Problem: The response should consist of every line below, restated exactly, with no pictures.
The records START
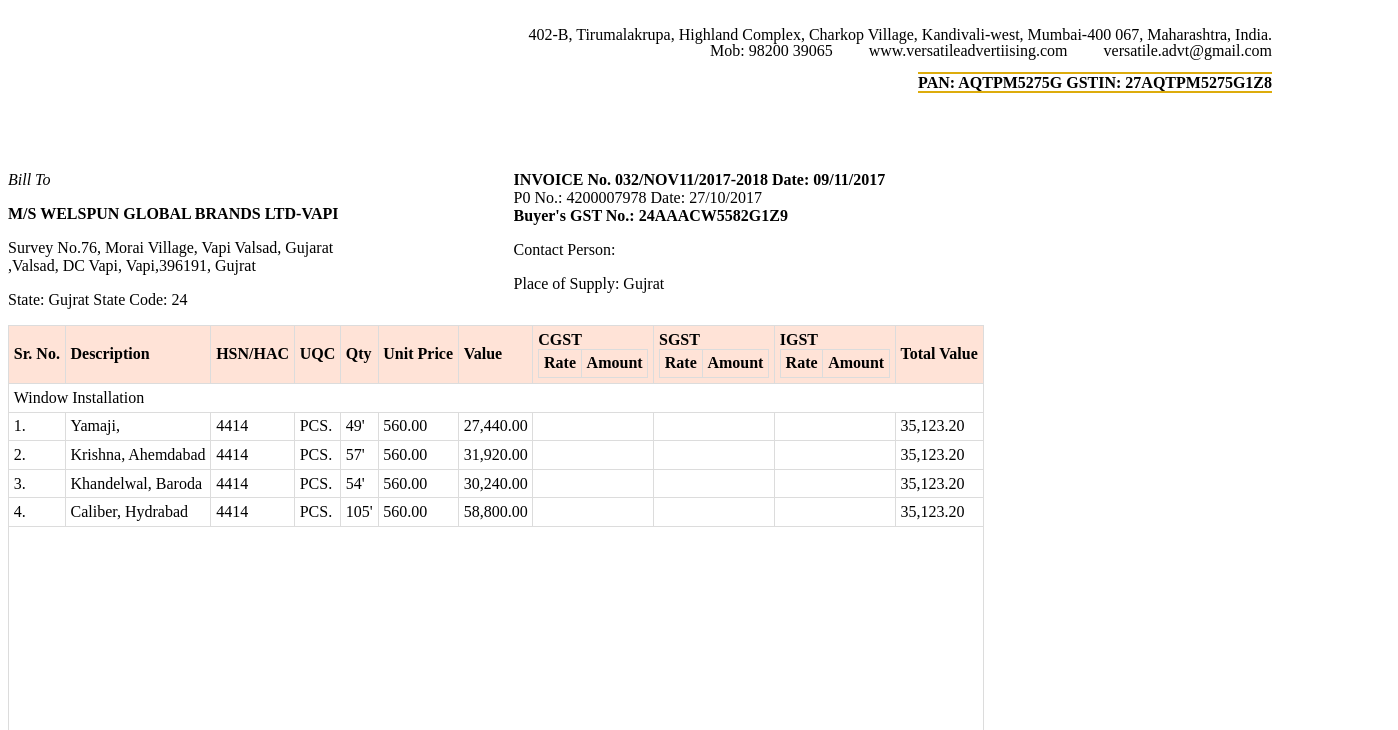
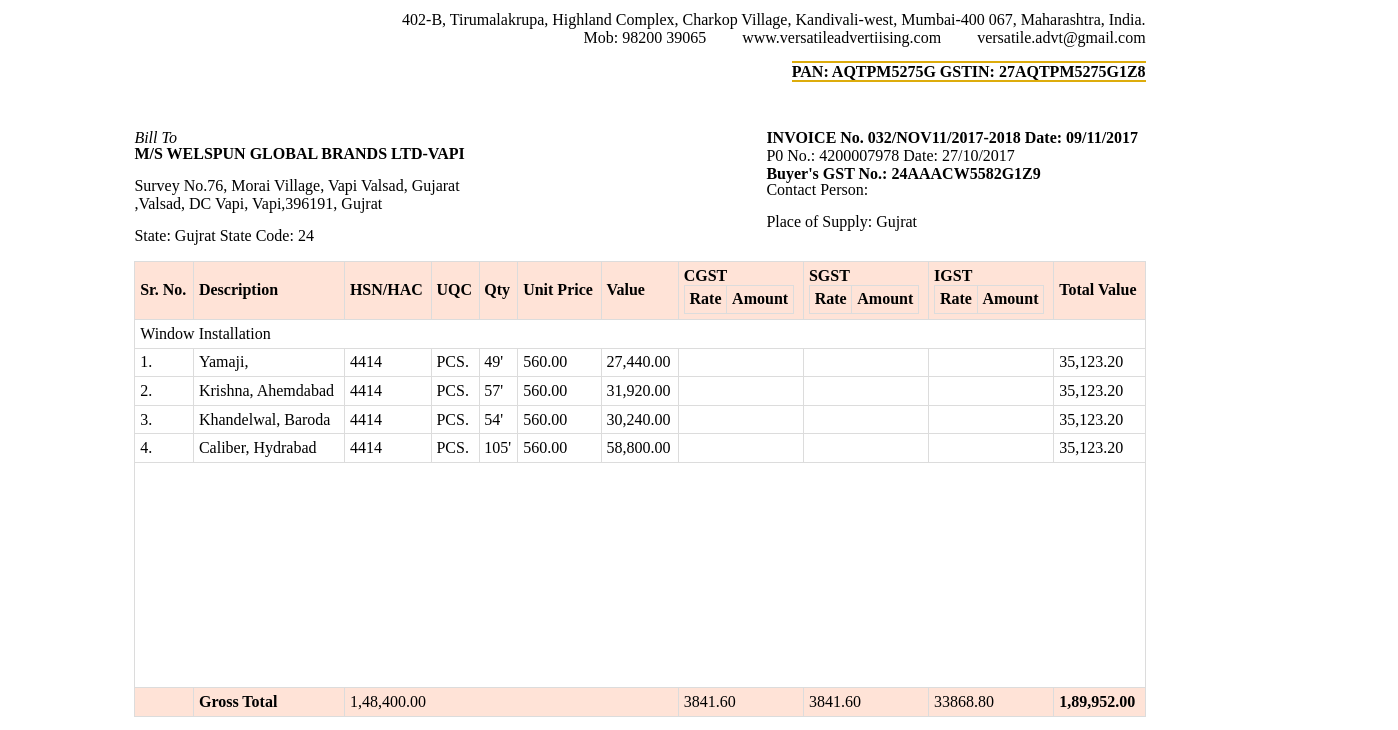
Before and after one commit to getshubham/invoice, a plain HTML site: page index.html in a window 1280 px wide. Shown: the part 93-823 px from the top of the page, 1398 px wide, since content can reach past the window. Drawn offline with Linux system fonts and the light colour scheme.

Commit message:
add layout for desktop

```diff
--- a/css/style.css
+++ b/css/style.css
@@ -1,7 +1,7 @@
 
 header {
     text-align: right;
-    /* margin-right: 15vw; */
+    margin-right: 15vw;
     line-height: 1em;
     /* margin-right: 10%; */
 }
@@ -31,8 +31,11 @@ nav > p > span {
 
 main {
     width: 100%;
-   margin: 5rem auto 0 auto;
+    /* margin: 5rem auto 0 auto; */
 
+}
+main > article > section > p{
+    margin-top: -2px;
 }
 
 .parent {
@@ -42,8 +45,9 @@ main {
 }
 
 .child {
-    width: 40%;
+    width: 50%;
 }
+
 
 /* costomize table */
 
@@ -84,3 +88,16 @@ footer {
 .sign {
     margin-left: 30%;
 }
+
+
+@media screen and (min-width: 500px) {
+    header, nav, main, footer {
+        margin: 0 10% 0 10%;
+    }
+    table, footer {
+        width: 80%;
+    }
+    main {
+        margin-top: 3rem;
+    }
+}
```
Also changed, not shown: index.html (+1 -3 lines).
The records END
Result for this exercise:
Before and after one commit to getshubham/invoice, a plain HTML site: page index.html in a window 1280 px wide. Shown: the part 93-823 px from the top of the page, 1398 px wide, since content can reach past the window. Drawn offline with Linux system fonts and the light colour scheme.

Commit message:
add layout for desktop

```diff
--- a/css/style.css
+++ b/css/style.css
@@ -1,7 +1,7 @@
 
 header {
     text-align: right;
-    /* margin-right: 15vw; */
+    margin-right: 15vw;
     line-height: 1em;
     /* margin-right: 10%; */
 }
@@ -31,8 +31,11 @@ nav > p > span {
 
 main {
     width: 100%;
-   margin: 5rem auto 0 auto;
+    /* margin: 5rem auto 0 auto; */
 
+}
+main > article > section > p{
+    margin-top: -2px;
 }
 
 .parent {
@@ -42,8 +45,9 @@ main {
 }
 
 .child {
-    width: 40%;
+    width: 50%;
 }
+
 
 /* costomize table */
 
@@ -84,3 +88,16 @@ footer {
 .sign {
     margin-left: 30%;
 }
+
+
+@media screen and (min-width: 500px) {
+    header, nav, main, footer {
+        margin: 0 10% 0 10%;
+    }
+    table, footer {
+        width: 80%;
+    }
+    main {
+        margin-top: 3rem;
+    }
+}
```
Also changed, not shown: index.html (+1 -3 lines).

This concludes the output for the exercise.